Itemized modification records:
* * * * *

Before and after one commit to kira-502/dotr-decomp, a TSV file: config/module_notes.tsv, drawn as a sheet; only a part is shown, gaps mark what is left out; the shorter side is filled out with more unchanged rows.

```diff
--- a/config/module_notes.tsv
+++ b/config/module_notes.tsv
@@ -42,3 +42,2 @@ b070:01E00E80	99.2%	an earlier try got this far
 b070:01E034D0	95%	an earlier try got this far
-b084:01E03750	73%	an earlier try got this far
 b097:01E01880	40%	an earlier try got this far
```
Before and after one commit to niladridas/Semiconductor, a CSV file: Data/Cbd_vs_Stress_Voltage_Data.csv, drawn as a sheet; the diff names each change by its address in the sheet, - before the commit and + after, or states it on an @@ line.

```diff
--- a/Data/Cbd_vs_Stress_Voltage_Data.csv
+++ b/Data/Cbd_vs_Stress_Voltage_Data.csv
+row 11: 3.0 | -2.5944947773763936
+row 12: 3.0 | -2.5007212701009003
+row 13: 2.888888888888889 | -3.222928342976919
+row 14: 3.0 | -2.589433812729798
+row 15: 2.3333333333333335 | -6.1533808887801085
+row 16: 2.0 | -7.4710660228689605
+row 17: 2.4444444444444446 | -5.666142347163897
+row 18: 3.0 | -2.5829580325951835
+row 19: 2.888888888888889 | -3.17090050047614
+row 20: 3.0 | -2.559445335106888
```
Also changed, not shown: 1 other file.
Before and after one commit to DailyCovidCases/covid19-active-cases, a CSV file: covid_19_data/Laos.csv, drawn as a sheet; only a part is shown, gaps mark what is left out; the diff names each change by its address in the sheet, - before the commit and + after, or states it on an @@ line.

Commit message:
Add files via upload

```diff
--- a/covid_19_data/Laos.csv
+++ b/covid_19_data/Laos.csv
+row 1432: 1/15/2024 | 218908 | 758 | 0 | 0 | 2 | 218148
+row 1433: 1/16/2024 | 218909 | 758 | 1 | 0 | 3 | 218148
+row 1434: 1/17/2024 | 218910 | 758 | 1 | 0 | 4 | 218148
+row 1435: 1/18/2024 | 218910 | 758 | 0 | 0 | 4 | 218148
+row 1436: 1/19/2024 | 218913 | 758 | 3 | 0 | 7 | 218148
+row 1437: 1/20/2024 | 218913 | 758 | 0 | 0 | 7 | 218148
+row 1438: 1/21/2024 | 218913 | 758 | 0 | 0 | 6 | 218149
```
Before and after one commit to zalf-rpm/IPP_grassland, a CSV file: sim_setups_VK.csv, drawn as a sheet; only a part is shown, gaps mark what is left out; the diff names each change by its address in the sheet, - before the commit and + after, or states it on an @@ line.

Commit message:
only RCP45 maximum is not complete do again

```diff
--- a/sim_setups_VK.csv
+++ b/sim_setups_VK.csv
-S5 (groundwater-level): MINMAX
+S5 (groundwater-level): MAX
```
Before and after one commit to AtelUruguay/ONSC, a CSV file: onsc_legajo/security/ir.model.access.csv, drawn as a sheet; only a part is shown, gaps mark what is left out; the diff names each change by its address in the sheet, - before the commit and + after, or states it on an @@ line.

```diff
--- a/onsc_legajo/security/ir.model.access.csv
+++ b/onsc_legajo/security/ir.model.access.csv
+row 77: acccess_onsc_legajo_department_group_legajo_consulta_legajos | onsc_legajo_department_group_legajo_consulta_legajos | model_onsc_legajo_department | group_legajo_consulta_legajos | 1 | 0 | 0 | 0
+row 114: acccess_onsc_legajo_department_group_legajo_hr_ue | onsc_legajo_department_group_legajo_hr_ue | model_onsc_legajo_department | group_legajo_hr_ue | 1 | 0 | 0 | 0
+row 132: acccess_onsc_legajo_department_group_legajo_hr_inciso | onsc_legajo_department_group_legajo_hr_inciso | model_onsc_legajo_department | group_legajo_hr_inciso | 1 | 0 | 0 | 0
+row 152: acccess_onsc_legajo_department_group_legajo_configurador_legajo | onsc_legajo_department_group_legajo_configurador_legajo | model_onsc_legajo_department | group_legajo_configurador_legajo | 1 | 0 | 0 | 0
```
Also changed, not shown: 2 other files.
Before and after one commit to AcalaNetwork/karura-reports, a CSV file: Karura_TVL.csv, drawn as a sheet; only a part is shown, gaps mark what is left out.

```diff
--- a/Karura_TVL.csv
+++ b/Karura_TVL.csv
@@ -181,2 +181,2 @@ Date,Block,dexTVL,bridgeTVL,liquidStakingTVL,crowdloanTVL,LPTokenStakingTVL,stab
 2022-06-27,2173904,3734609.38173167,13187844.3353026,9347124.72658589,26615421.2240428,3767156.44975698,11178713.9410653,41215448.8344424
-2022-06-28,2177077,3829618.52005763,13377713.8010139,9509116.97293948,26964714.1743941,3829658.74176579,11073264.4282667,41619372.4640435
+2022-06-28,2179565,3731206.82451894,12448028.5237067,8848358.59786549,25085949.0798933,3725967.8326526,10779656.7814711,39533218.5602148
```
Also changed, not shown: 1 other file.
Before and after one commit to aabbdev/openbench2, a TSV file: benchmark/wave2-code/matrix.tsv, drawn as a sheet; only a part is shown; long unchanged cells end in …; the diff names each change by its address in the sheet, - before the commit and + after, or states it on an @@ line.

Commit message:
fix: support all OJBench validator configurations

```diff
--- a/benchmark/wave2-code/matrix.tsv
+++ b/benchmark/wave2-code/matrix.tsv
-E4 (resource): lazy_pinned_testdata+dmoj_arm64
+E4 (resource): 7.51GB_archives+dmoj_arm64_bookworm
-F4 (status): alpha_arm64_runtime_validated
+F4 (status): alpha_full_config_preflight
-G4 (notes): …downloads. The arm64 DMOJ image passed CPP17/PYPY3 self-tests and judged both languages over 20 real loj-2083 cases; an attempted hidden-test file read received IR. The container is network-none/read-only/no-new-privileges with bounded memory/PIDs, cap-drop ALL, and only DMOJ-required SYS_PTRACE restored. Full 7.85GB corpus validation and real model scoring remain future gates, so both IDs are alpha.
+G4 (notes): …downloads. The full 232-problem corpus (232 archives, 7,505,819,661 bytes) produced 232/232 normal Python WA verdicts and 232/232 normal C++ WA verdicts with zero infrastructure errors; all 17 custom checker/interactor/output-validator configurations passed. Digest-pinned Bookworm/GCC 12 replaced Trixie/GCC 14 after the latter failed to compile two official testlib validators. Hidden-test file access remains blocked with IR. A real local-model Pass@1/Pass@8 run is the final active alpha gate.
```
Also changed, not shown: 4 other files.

* * * * *

TASK ITEM:
Write the data above out again in full, exactly.

TASK SOLUTION:
Before and after one commit to kira-502/dotr-decomp, a TSV file: config/module_notes.tsv, drawn as a sheet; only a part is shown, gaps mark what is left out; the shorter side is filled out with more unchanged rows.

```diff
--- a/config/module_notes.tsv
+++ b/config/module_notes.tsv
@@ -42,3 +42,2 @@ b070:01E00E80	99.2%	an earlier try got this far
 b070:01E034D0	95%	an earlier try got this far
-b084:01E03750	73%	an earlier try got this far
 b097:01E01880	40%	an earlier try got this far
```
Before and after one commit to niladridas/Semiconductor, a CSV file: Data/Cbd_vs_Stress_Voltage_Data.csv, drawn as a sheet; the diff names each change by its address in the sheet, - before the commit and + after, or states it on an @@ line.

```diff
--- a/Data/Cbd_vs_Stress_Voltage_Data.csv
+++ b/Data/Cbd_vs_Stress_Voltage_Data.csv
+row 11: 3.0 | -2.5944947773763936
+row 12: 3.0 | -2.5007212701009003
+row 13: 2.888888888888889 | -3.222928342976919
+row 14: 3.0 | -2.589433812729798
+row 15: 2.3333333333333335 | -6.1533808887801085
+row 16: 2.0 | -7.4710660228689605
+row 17: 2.4444444444444446 | -5.666142347163897
+row 18: 3.0 | -2.5829580325951835
+row 19: 2.888888888888889 | -3.17090050047614
+row 20: 3.0 | -2.559445335106888
```
Also changed, not shown: 1 other file.
Before and after one commit to DailyCovidCases/covid19-active-cases, a CSV file: covid_19_data/Laos.csv, drawn as a sheet; only a part is shown, gaps mark what is left out; the diff names each change by its address in the sheet, - before the commit and + after, or states it on an @@ line.

Commit message:
Add files via upload

```diff
--- a/covid_19_data/Laos.csv
+++ b/covid_19_data/Laos.csv
+row 1432: 1/15/2024 | 218908 | 758 | 0 | 0 | 2 | 218148
+row 1433: 1/16/2024 | 218909 | 758 | 1 | 0 | 3 | 218148
+row 1434: 1/17/2024 | 218910 | 758 | 1 | 0 | 4 | 218148
+row 1435: 1/18/2024 | 218910 | 758 | 0 | 0 | 4 | 218148
+row 1436: 1/19/2024 | 218913 | 758 | 3 | 0 | 7 | 218148
+row 1437: 1/20/2024 | 218913 | 758 | 0 | 0 | 7 | 218148
+row 1438: 1/21/2024 | 218913 | 758 | 0 | 0 | 6 | 218149
```
Before and after one commit to zalf-rpm/IPP_grassland, a CSV file: sim_setups_VK.csv, drawn as a sheet; only a part is shown, gaps mark what is left out; the diff names each change by its address in the sheet, - before the commit and + after, or states it on an @@ line.

Commit message:
only RCP45 maximum is not complete do again

```diff
--- a/sim_setups_VK.csv
+++ b/sim_setups_VK.csv
-S5 (groundwater-level): MINMAX
+S5 (groundwater-level): MAX
```
Before and after one commit to AtelUruguay/ONSC, a CSV file: onsc_legajo/security/ir.model.access.csv, drawn as a sheet; only a part is shown, gaps mark what is left out; the diff names each change by its address in the sheet, - before the commit and + after, or states it on an @@ line.

```diff
--- a/onsc_legajo/security/ir.model.access.csv
+++ b/onsc_legajo/security/ir.model.access.csv
+row 77: acccess_onsc_legajo_department_group_legajo_consulta_legajos | onsc_legajo_department_group_legajo_consulta_legajos | model_onsc_legajo_department | group_legajo_consulta_legajos | 1 | 0 | 0 | 0
+row 114: acccess_onsc_legajo_department_group_legajo_hr_ue | onsc_legajo_department_group_legajo_hr_ue | model_onsc_legajo_department | group_legajo_hr_ue | 1 | 0 | 0 | 0
+row 132: acccess_onsc_legajo_department_group_legajo_hr_inciso | onsc_legajo_department_group_legajo_hr_inciso | model_onsc_legajo_department | group_legajo_hr_inciso | 1 | 0 | 0 | 0
+row 152: acccess_onsc_legajo_department_group_legajo_configurador_legajo | onsc_legajo_department_group_legajo_configurador_legajo | model_onsc_legajo_department | group_legajo_configurador_legajo | 1 | 0 | 0 | 0
```
Also changed, not shown: 2 other files.
Before and after one commit to AcalaNetwork/karura-reports, a CSV file: Karura_TVL.csv, drawn as a sheet; only a part is shown, gaps mark what is left out.

```diff
--- a/Karura_TVL.csv
+++ b/Karura_TVL.csv
@@ -181,2 +181,2 @@ Date,Block,dexTVL,bridgeTVL,liquidStakingTVL,crowdloanTVL,LPTokenStakingTVL,stab
 2022-06-27,2173904,3734609.38173167,13187844.3353026,9347124.72658589,26615421.2240428,3767156.44975698,11178713.9410653,41215448.8344424
-2022-06-28,2177077,3829618.52005763,13377713.8010139,9509116.97293948,26964714.1743941,3829658.74176579,11073264.4282667,41619372.4640435
+2022-06-28,2179565,3731206.82451894,12448028.5237067,8848358.59786549,25085949.0798933,3725967.8326526,10779656.7814711,39533218.5602148
```
Also changed, not shown: 1 other file.
Before and after one commit to aabbdev/openbench2, a TSV file: benchmark/wave2-code/matrix.tsv, drawn as a sheet; only a part is shown; long unchanged cells end in …; the diff names each change by its address in the sheet, - before the commit and + after, or states it on an @@ line.

Commit message:
fix: support all OJBench validator configurations

```diff
--- a/benchmark/wave2-code/matrix.tsv
+++ b/benchmark/wave2-code/matrix.tsv
-E4 (resource): lazy_pinned_testdata+dmoj_arm64
+E4 (resource): 7.51GB_archives+dmoj_arm64_bookworm
-F4 (status): alpha_arm64_runtime_validated
+F4 (status): alpha_full_config_preflight
-G4 (notes): …downloads. The arm64 DMOJ image passed CPP17/PYPY3 self-tests and judged both languages over 20 real loj-2083 cases; an attempted hidden-test file read received IR. The container is network-none/read-only/no-new-privileges with bounded memory/PIDs, cap-drop ALL, and only DMOJ-required SYS_PTRACE restored. Full 7.85GB corpus validation and real model scoring remain future gates, so both IDs are alpha.
+G4 (notes): …downloads. The full 232-problem corpus (232 archives, 7,505,819,661 bytes) produced 232/232 normal Python WA verdicts and 232/232 normal C++ WA verdicts with zero infrastructure errors; all 17 custom checker/interactor/output-validator configurations passed. Digest-pinned Bookworm/GCC 12 replaced Trixie/GCC 14 after the latter failed to compile two official testlib validators. Hidden-test file access remains blocked with IR. A real local-model Pass@1/Pass@8 run is the final active alpha gate.
```
Also changed, not shown: 4 other files.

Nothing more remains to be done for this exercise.